*Exercise objective*. The required answer is the data below, restated word for word with images omitted.

- - - -

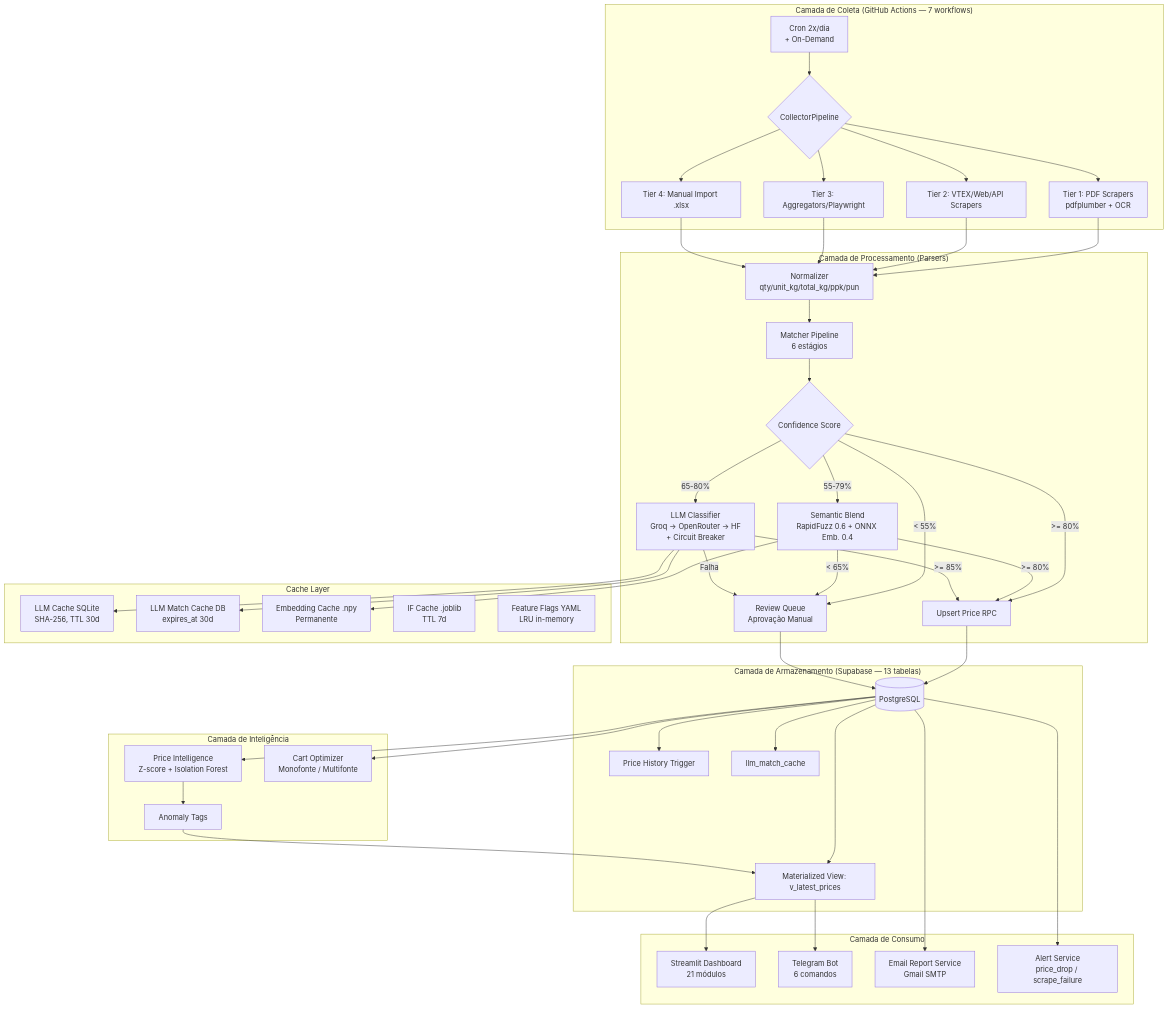
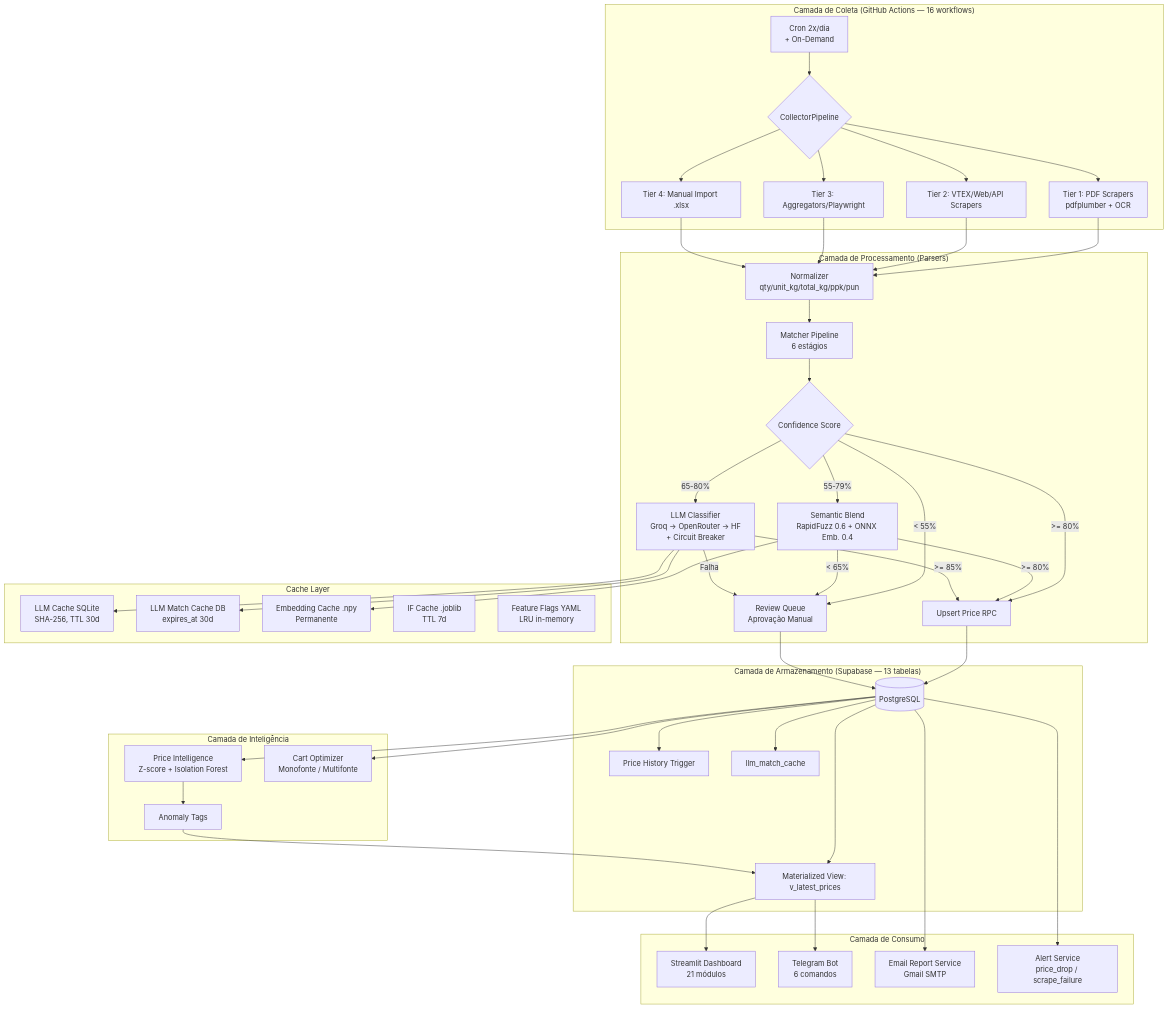
The first of 2 diagrams in docs/architecture.md (ZeroBond85/CustoDoce), drawn with Mermaid before and after one commit. The commit also changed 20 other files, not shown here.

Commit message:
feat(docs): F1+F2 curadoria consolidada — métricas, layers, skills, workflows, lessons, schema, docs

````diff
--- a/docs/architecture.md
+++ b/docs/architecture.md
@@ -10,57 +10,57 @@
 ```mermaid
 graph TD
-    subgraph "Camada de Coleta (GitHub Actions — 7 workflows)"
+    subgraph "Camada de Coleta (GitHub Actions — 16 workflows)"
         A[Cron 2x/dia<br/>+ On-Demand] --> B{CollectorPipeline}
         B --> C[Tier 1: PDF Scrapers<br/>pdfplumber + OCR]
         B --> D[Tier 2: VTEX/Web/API Scrapers]
         B --> E[Tier 3: Aggregators/Playwright]
         B --> F[Tier 4: Manual Import .xlsx]
     end
 
     subgraph "Camada de Processamento (Parsers)"
         C & D & E & F --> G[Normalizer<br/>qty/unit_kg/total_kg/ppk/pun]
         G --> H[Matcher Pipeline<br/>6 estágios]
         H --> I{Confidence Score}
         I -- ">= 80%" --> J[Upsert Price RPC]
         I -- "55-79%" --> K[Semantic Blend<br/>RapidFuzz 0.6 + ONNX Emb. 0.4]
         I -- "65-80%" --> L[LLM Classifier<br/>Groq → OpenRouter → HF<br/>+ Circuit Breaker]
         I -- "< 55%" --> M[Review Queue<br/>Aprovação Manual]
         K -- ">= 80%" --> J
         K -- "< 65%" --> M
         L -- ">= 85%" --> J
         L -- "Falha" --> M
     end
 
     subgraph "Cache Layer"
         N1[LLM Cache SQLite<br/>SHA-256, TTL 30d]
         N2[LLM Match Cache DB<br/>expires_at 30d]
         N3[Embedding Cache .npy<br/>Permanente]
         N4[IF Cache .joblib<br/>TTL 7d]
         N5[Feature Flags YAML<br/>LRU in-memory]
         L --> N1
         L --> N2
         K --> N3
     end
 
     subgraph "Camada de Armazenamento (Supabase — 13 tabelas)"
         J --> O[(PostgreSQL)]
         M --> O
         O --> P[Materialized View: v_latest_prices]
         O --> Q[Price History Trigger]
         O --> R[llm_match_cache]
     end
 
     subgraph "Camada de Inteligência"
         O --> S[Price Intelligence<br/>Z-score + Isolation Forest]
         S --> T[Anomaly Tags]
         O --> U[Cart Optimizer<br/>Monofonte / Multifonte]
         T --> P
     end
 
     subgraph "Camada de Consumo"
         P --> V[Streamlit Dashboard<br/>21 módulos]
         P --> W[Telegram Bot<br/>6 comandos]
         O --> X[Email Report Service<br/>Gmail SMTP]
         O --> Y[Alert Service<br/>price_drop / scrape_failure]
     end
 ```
````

- - - -

*Exercise output*.
The first of 2 diagrams in docs/architecture.md (ZeroBond85/CustoDoce), drawn with Mermaid before and after one commit. The commit also changed 20 other files, not shown here.

Commit message:
feat(docs): F1+F2 curadoria consolidada — métricas, layers, skills, workflows, lessons, schema, docs

````diff
--- a/docs/architecture.md
+++ b/docs/architecture.md
@@ -10,57 +10,57 @@
 ```mermaid
 graph TD
-    subgraph "Camada de Coleta (GitHub Actions — 7 workflows)"
+    subgraph "Camada de Coleta (GitHub Actions — 16 workflows)"
         A[Cron 2x/dia<br/>+ On-Demand] --> B{CollectorPipeline}
         B --> C[Tier 1: PDF Scrapers<br/>pdfplumber + OCR]
         B --> D[Tier 2: VTEX/Web/API Scrapers]
         B --> E[Tier 3: Aggregators/Playwright]
         B --> F[Tier 4: Manual Import .xlsx]
     end
 
     subgraph "Camada de Processamento (Parsers)"
         C & D & E & F --> G[Normalizer<br/>qty/unit_kg/total_kg/ppk/pun]
         G --> H[Matcher Pipeline<br/>6 estágios]
         H --> I{Confidence Score}
         I -- ">= 80%" --> J[Upsert Price RPC]
         I -- "55-79%" --> K[Semantic Blend<br/>RapidFuzz 0.6 + ONNX Emb. 0.4]
         I -- "65-80%" --> L[LLM Classifier<br/>Groq → OpenRouter → HF<br/>+ Circuit Breaker]
         I -- "< 55%" --> M[Review Queue<br/>Aprovação Manual]
         K -- ">= 80%" --> J
         K -- "< 65%" --> M
         L -- ">= 85%" --> J
         L -- "Falha" --> M
     end
 
     subgraph "Cache Layer"
         N1[LLM Cache SQLite<br/>SHA-256, TTL 30d]
         N2[LLM Match Cache DB<br/>expires_at 30d]
         N3[Embedding Cache .npy<br/>Permanente]
         N4[IF Cache .joblib<br/>TTL 7d]
         N5[Feature Flags YAML<br/>LRU in-memory]
         L --> N1
         L --> N2
         K --> N3
     end
 
     subgraph "Camada de Armazenamento (Supabase — 13 tabelas)"
         J --> O[(PostgreSQL)]
         M --> O
         O --> P[Materialized View: v_latest_prices]
         O --> Q[Price History Trigger]
         O --> R[llm_match_cache]
     end
 
     subgraph "Camada de Inteligência"
         O --> S[Price Intelligence<br/>Z-score + Isolation Forest]
         S --> T[Anomaly Tags]
         O --> U[Cart Optimizer<br/>Monofonte / Multifonte]
         T --> P
     end
 
     subgraph "Camada de Consumo"
         P --> V[Streamlit Dashboard<br/>21 módulos]
         P --> W[Telegram Bot<br/>6 comandos]
         O --> X[Email Report Service<br/>Gmail SMTP]
         O --> Y[Alert Service<br/>price_drop / scrape_failure]
     end
 ```
````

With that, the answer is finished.